Next quote! This one comes from one of my ALL-TIME FAVORITES. Yes, that just got all-capped and bolded. I am shouting it from the rooftops. I can’t count how many times I’ve read A Wrinkle in Time, and I’m captivated every time. I have four pages of quotes from this book, but there is one that I have used over and over and over in my life.

It comes as Meg, Calvin, and Mr. Murry are fighting the power of IT, and Meg begins to recite the Declaration of Independence . . .

“We hold these truths to be self-evident!” she shouted, “that all men are created equal, that they are endowed by their creator with certain unalienable rights, that among these are life, liberty, and the pursuit of happiness.” . . .

“But that’s exactly what we have on Camazotz. Complete equality. Everybody exactly alike.”

For a moment her brain reeled with confusion. Then came a moment of blazing truth. “No!” she cried triumphantly. “Like and equal are not the same thing at all!” (Madeleine L’Engle, A Wrinkle in Time, 146; emphasis added)

Love love love. I love Meg Murry in all her snaggle-toothed, impatient, good-hearted imperfection.

Today, I’m tagging Emily at For the Bookish. I love Emily’s posts–so fun and genuine! The challenge is to post one quote a day for three days, tagging another blogger each day to participate as well. Have fun!

Venturing into Graphic Novels

In the continuing spirit of trying new things, I decided it was time to try that genre I’ve avoided for a long time: graphic novels. The book that convinced me it was time to try was A Wrinkle in Time: the graphic novel, originally by Madeleine L’Engle, adapted and illustrated by Hope Larson.

Honestly, I probably shouldn’t have started out my graphic novel adventure with an adaptation of one of my favorite books of all time. That’s just setting it up for failure. BUT I will say that I enjoyed the illustrations much, much more than I expected. While Larson’s interpretation of the story was vastly different from my own, it was very beautifully drawn and expressed.

Unfortunately, there’s only so much of L’Engle’s incredible writing that you can fit into a graphic novel. While Larson did a good job of fitting in many of the good, powerful lines, there were still so many that were missing, and I was left completely unfulfilled. A graphic novel can’t hold a candle to the power of words.

That being said, I’m willing to try again.

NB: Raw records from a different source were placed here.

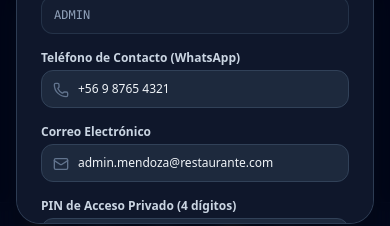
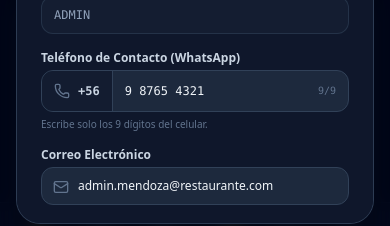
Before and after one commit to Soyelijah/turnos-restaurante, a React (Vite) app: page / in a window 390 px wide. Both pictures are taken after a click on the button "Editar Mi Perfil". Shown: the part 578-804 px from the top of the page. Built offline with nearby package versions, Linux system fonts and the light colour scheme.

Commit message:
feat: format Chilean mobile profile input

```diff
--- a/src/components/modals/EditProfileModal.tsx
+++ b/src/components/modals/EditProfileModal.tsx
@@ -27,6 +27,20 @@ const PRESET_AVATARS = [
   'https://images.unsplash.com/photo-1539571696357-5a69c17a67c6?w=150&auto=format&fit=crop&q=80',
 ];
 
+const extractChileMobileDigits = (value: string): string => {
+  const digits = value.replace(/\D/g, '');
+  return (digits.startsWith('56') ? digits.slice(2) : digits).slice(0, 9);
+};
+
+const formatChileMobileDigits = (digits: string): string => {
+  if (digits.length <= 1) return digits;
+  if (digits.length <= 5) return `${digits.slice(0, 1)} ${digits.slice(1)}`;
+  return `${digits.slice(0, 1)} ${digits.slice(1, 5)} ${digits.slice(5)}`;
+};
+
+const toStoredChileMobile = (digits: string): string =>
+  `+56 ${formatChileMobileDigits(digits)}`;
+
 export const EditProfileModal: React.FC<{ isOpen: boolean; onClose: () => void }> = ({
   isOpen,
   onClose,
@@ -34,7 +48,7 @@ export const EditProfileModal: React.FC<{ isOpen: boolean; onClose: () => void }
   const { currentUser, updateWorker, triggerConfetti } = useApp();
 
   const [name, setName] = useState(currentUser.name);
-  const [phone, setPhone] = useState(currentUser.phone || '');
+  const [phone, setPhone] = useState(() => extractChileMobileDigits(currentUser.phone || ''));
   const [email, setEmail] = useState(currentUser.email || '');
   const [pin, setPin] = useState(currentUser.pin || '1234');
   const [avatar, setAvatar] = useState(currentUser.avatar || '');
@@ -71,10 +85,14 @@ export const EditProfileModal: React.FC<{ isOpen: boolean; onClose: () => void }
   const handleSave = (e: React.FormEvent) => {
     e.preventDefault();
     if (!name.trim()) return;
+    if (phone.length !== 9) {
+      setSaveError('Ingresa los 9 dígitos del celular, sin repetir el prefijo +56.');
+      return;
+    }
 
     const saved = updateWorker(currentUser.id, {
       name: name.trim(),
-      phone: phone.trim(),
+      phone: toStoredChileMobile(phone),
       email: email.trim(),
       pin: pin.trim(),
       avatar: avatar.trim(),
@@ -241,19 +259,38 @@ export const EditProfileModal: React.FC<{ isOpen: boolean; onClose: () => void }
               </div>
 
               <div>
-                <label className="block font-semibold text-slate-300 mb-1">
+                <label htmlFor="profile-mobile" className="block font-semibold text-slate-300 mb-1">
                   Teléfono de Contacto (WhatsApp)
                 </label>
-                <div className="relative">
-                  <Phone className="w-4 h-4 text-slate-500 absolute left-3 top-3" />
+                <div className="flex h-[42px] overflow-hidden rounded-xl border border-slate-700 bg-slate-800 focus-within:border-amber-500 focus-within:ring-2 focus-within:ring-amber-500/20">
+                  <span className="flex items-center gap-2 border-r border-slate-700 bg-slate-900/70 px-3 font-mono font-bold text-slate-300" aria-hidden="true">
+                    <Phone className="h-4 w-4 text-slate-500" />
+                    +56
+                  </span>
                   <input
+                    id="profile-mobile"
                     type="tel"
-                    value={phone}
-                    onChange={(e) => setPhone(e.target.value)}
-                    placeholder="+56 9 1234 5678"
-                    className="w-full bg-slate-800 border border-slate-700 text-slate-100 rounded-xl pl-9 pr-3 py-2.5"
+                    inputMode="numeric"
+                    autoComplete="tel-national"
+                    required
+                    maxLength={11}
+                    value={formatChileMobileDigits(phone)}
+                    onChange={(e) => {
+                      setPhone(e.target.value.replace(/\D/g, '').slice(0, 9));
+                      setSaveError('');
+                    }}
+                    placeholder="9 8765 4321"
+                    aria-describedby="profile-mobile-help"
+                    aria-invalid={phone.length > 0 && phone.length !== 9}
+                    className="min-w-0 flex-1 bg-transparent px-3 font-mono text-slate-100 outline-none placeholder:text-slate-500"
                   />
+                  <span className="flex items-center pr-3 font-mono text-[10px] text-slate-500" aria-hidden="true">
+                    {phone.length}/9
+                  </span>
                 </div>
+                <p id="profile-mobile-help" className="mt-1.5 text-[10px] text-slate-500">
+                  Escribe solo los 9 dígitos del celular.
+                </p>
               </div>
 
               <div>
```
Also changed, not shown: src/lib/domainSchemas.ts (+2 -1 lines), 1 other file (tests, documents, lock files or other folders).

Like I said, it wasn’t totally fair to start out with an adaptation of an amazing book. So tell me—have you read any graphic novels? Which would you recommend?